One such campaign advertisement earlier this year went: "Be responsible. Don't wear a condom tonight. Our numbers dwindle... Which is why, if you're married, maybe you should think about playing your part very seriously."
Very seriously indeed, so much so that the Indian government has set aside 100 million rupees (S$2.1 million) for a scheme to encourage Parsi couples to have more children.
The Parsis are people of the fire-worshipping faith known as Zoroastrianism, and had migrated from Persia to India in the seventh century to avoid persecution.
In India, where most of today's Parsis are, it is estimated that there are 60,000 of them, half as many as there were in the 1940s, the BBC reported in July.
The paternal lineage concept means I can marry outside, but my sister can't. Where (in the holy book) does it say so? Isn't it unfair? All these rules have to change. It won't affect the religion; in fact, it might help us to grow.
MR RUSTOM GHADIALI, president of the Parsi Zoroastrian Association of Singapore, on the practice of not counting children of Parsi women who have married non-Parsis as part of the community

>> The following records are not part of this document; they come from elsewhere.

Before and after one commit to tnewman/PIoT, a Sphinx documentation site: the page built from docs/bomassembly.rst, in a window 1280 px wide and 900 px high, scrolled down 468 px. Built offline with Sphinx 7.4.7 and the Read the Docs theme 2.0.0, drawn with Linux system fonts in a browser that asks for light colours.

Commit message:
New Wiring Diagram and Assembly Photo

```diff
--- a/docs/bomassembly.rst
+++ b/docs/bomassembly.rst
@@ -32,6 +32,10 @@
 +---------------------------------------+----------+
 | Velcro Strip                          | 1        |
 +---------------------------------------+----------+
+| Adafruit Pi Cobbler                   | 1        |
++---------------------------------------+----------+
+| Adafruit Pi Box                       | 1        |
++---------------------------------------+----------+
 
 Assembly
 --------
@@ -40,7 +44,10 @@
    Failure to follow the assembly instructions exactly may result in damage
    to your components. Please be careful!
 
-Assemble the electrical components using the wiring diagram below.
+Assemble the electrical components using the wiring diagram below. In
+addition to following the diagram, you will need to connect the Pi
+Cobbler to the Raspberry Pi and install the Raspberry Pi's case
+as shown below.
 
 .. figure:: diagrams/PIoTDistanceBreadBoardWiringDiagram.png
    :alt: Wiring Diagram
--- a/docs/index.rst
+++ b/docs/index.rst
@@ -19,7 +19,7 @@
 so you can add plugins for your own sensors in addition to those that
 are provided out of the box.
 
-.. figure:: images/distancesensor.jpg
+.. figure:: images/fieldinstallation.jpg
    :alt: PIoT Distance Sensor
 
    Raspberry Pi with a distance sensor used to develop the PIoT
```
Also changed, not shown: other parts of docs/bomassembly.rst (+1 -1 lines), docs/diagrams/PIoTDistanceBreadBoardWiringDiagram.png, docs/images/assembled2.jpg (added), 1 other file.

Two key reasons for the decline in numbers: many in the community are not marrying - 30 per cent of Parsis never marry, and, if they do marry, they do so later in life, thus decreasing their chances of having children as a woman's fertility in general declines with age.

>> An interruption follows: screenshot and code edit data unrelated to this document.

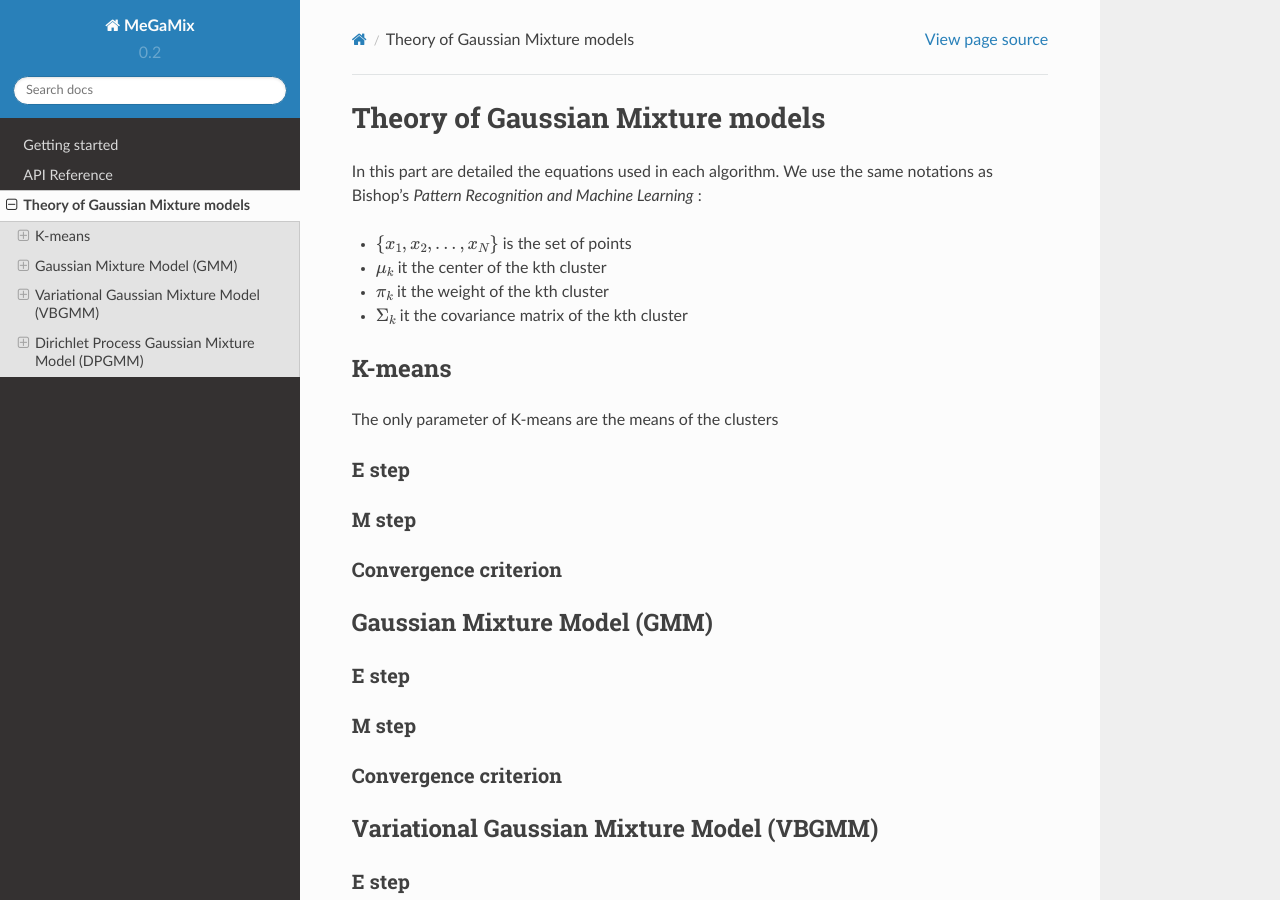
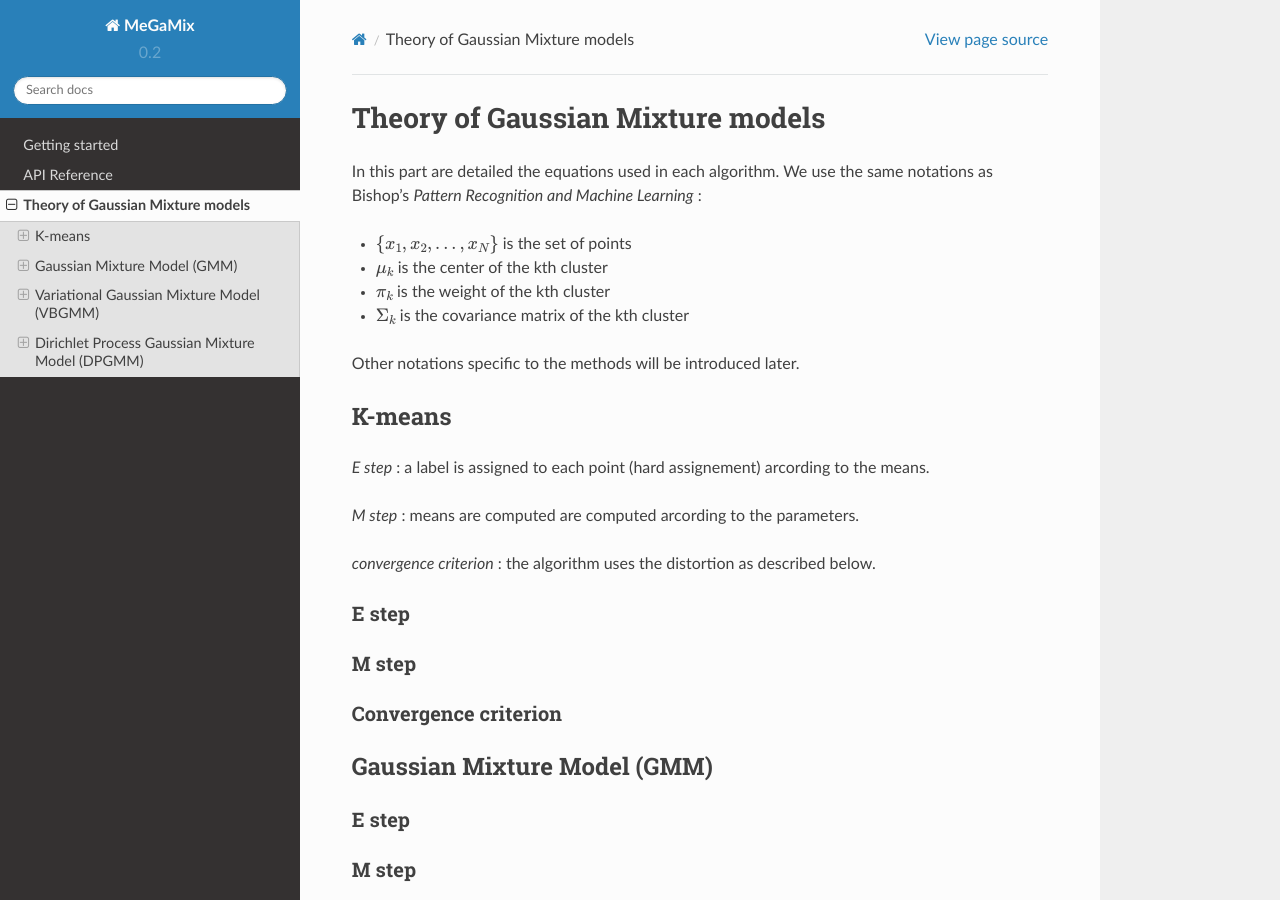
Before and after one commit to 14thibea/megamix, a Sphinx documentation site: the page built from doc/technical_doc.rst, in a window 1280 px wide and 900 px high. Built offline with Sphinx 7.4.7 and the Read the Docs theme 2.0.0, drawn with Linux system fonts in a browser that asks for light colours; formulas are drawn with MathJax 3.

Commit message:
kmeans introduction

```diff
--- a/doc/technical_doc.rst
+++ b/doc/technical_doc.rst
@@ -5,15 +5,20 @@ In this part are detailed the equations used in each algorithm.
 We use the same notations as Bishop's *Pattern Recognition and Machine Learning* :
 
 * :math:`\{x_1,x_2,...,x_N\}` is the set of points
-* :math:`\mu_k` it the center of the kth cluster
-* :math:`\pi_k` it the weight of the kth cluster
-* :math:`\Sigma_k` it the covariance matrix of the kth cluster
+* :math:`\mu_k` is the center of the kth cluster
+* :math:`\pi_k` is the weight of the kth cluster
+* :math:`\Sigma_k` is the covariance matrix of the kth cluster
 
+Other notations specific to the methods will be introduced later.
 
 K-means
 -------
 
-The only parameter of K-means are the means of the clusters
+*E step* : a label is assigned to each point (hard assignement) arcording to the means.
+
+*M step* : means are computed are computed arcording to the parameters.
+
+*convergence criterion* : the algorithm uses the distortion as described below.
 
 E step
 ******
```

The Parsi community is more Westernised, with some delaying marriage till they are financially more stable, and Parsi women preferring to focus on their careers first and starting a family later.
But in Singapore, it seems that the Parsi community has bucked the trend, doubling to about 300 Parsis from 15 years ago.
More Parsi people have been coming from India and other countries to Singapore, mainly due to the job opportunities available here, says Mr Rustom Ghadiali, president of the Parsi Zoroastrian Association of Singapore (PZA). Most of them have become permanent residents. About a fifth of the 300-strong community today were born here.
Another reason for the different trends here and in India is the issue of who is, and is not, considered a Parsi.
The Singapore figures by PZA include non-Parsi spouses, who make up about 15 per cent of them. They also include about 50 Parsi children, including those of non-Parsi fathers.
But in India, if a Parsi woman marries out, her children are not deemed to be Parsi. More than a third of Parsis there marry non-Parsis. There are many more non-Parsis around - the Parsis have never accounted for more than half a per cent of India's population.
Even in the country's Jiyo Parsi campaign, which encourages the Parsis to procreate, only couples where the husband is a Parsi can get subsidies for fertility treatment.
As Zoroastrian scholar Khojeste Mistry told the BBC: "If (the women have) chosen to marry out, they've broken the rules of the religious customs and practices."
But Mr Ghadiali - who has been PZA's president for more than 20 years and is one of five Zoroastrian priests here - tells The Straits Times that this marriage condition is a man-made law and not in the Zoroastrian holy book.
"The paternal lineage concept means I can marry outside, but my sister can't. Where (in the holy book) does it say so? Isn't it unfair? All these rules have to change. It won't affect the religion; in fact, it might help us to grow."
He adds: "We only had knowledge of what happened in India... There was no condition about marriages when we were in Persia."
While some Parsi Zoroastrians like Mr Mistry say that people who marry out are "destroying the fabric of community existence" and not helping to preserve the Parsi ethnic identity, others like Mr Ghadiali say that holding such a strict view further "splits the community".
In India, some children were excluded from the community when they went against their parents' wishes and married non-Parsis.
There have also been cases in which Parsi women who married non-Parsis could not attend the funeral rites of their elderly parents.
Here in Singapore, the PZA was also divided for about 15 years, from the mid-1970s. Orthodox Parsis did not allow non-Parsis to attend PZA events, Mr Ghadiali says.
"Some family members can come, but some cannot come. Then what's the point of having an event?"
Then around 1985, the PZA committee amended its Constitution such that non-Parsi spouses can be members of the association, though they do not have voting rights.
"Today, we are one community. Whether you marry outside or not, your conscience has to be able to accept it," he says.
However, he reminds young people - including his two daughters who married non-Parsis - to be aware of the issues that come with marrying someone of another faith, such as having to follow different religious customs.
"We need to keep our minds open, and let the religion flourish," he says, noting that some children from mixed marriages decided to become Zoroastrians.
But what about the preservation of the ethnic identity of Parsis?
He says he does encourage people to marry and have children, but prefers not to force this upon people.
"Let us see what happens. Keeping people out is not going to help. Let's take people in," he says.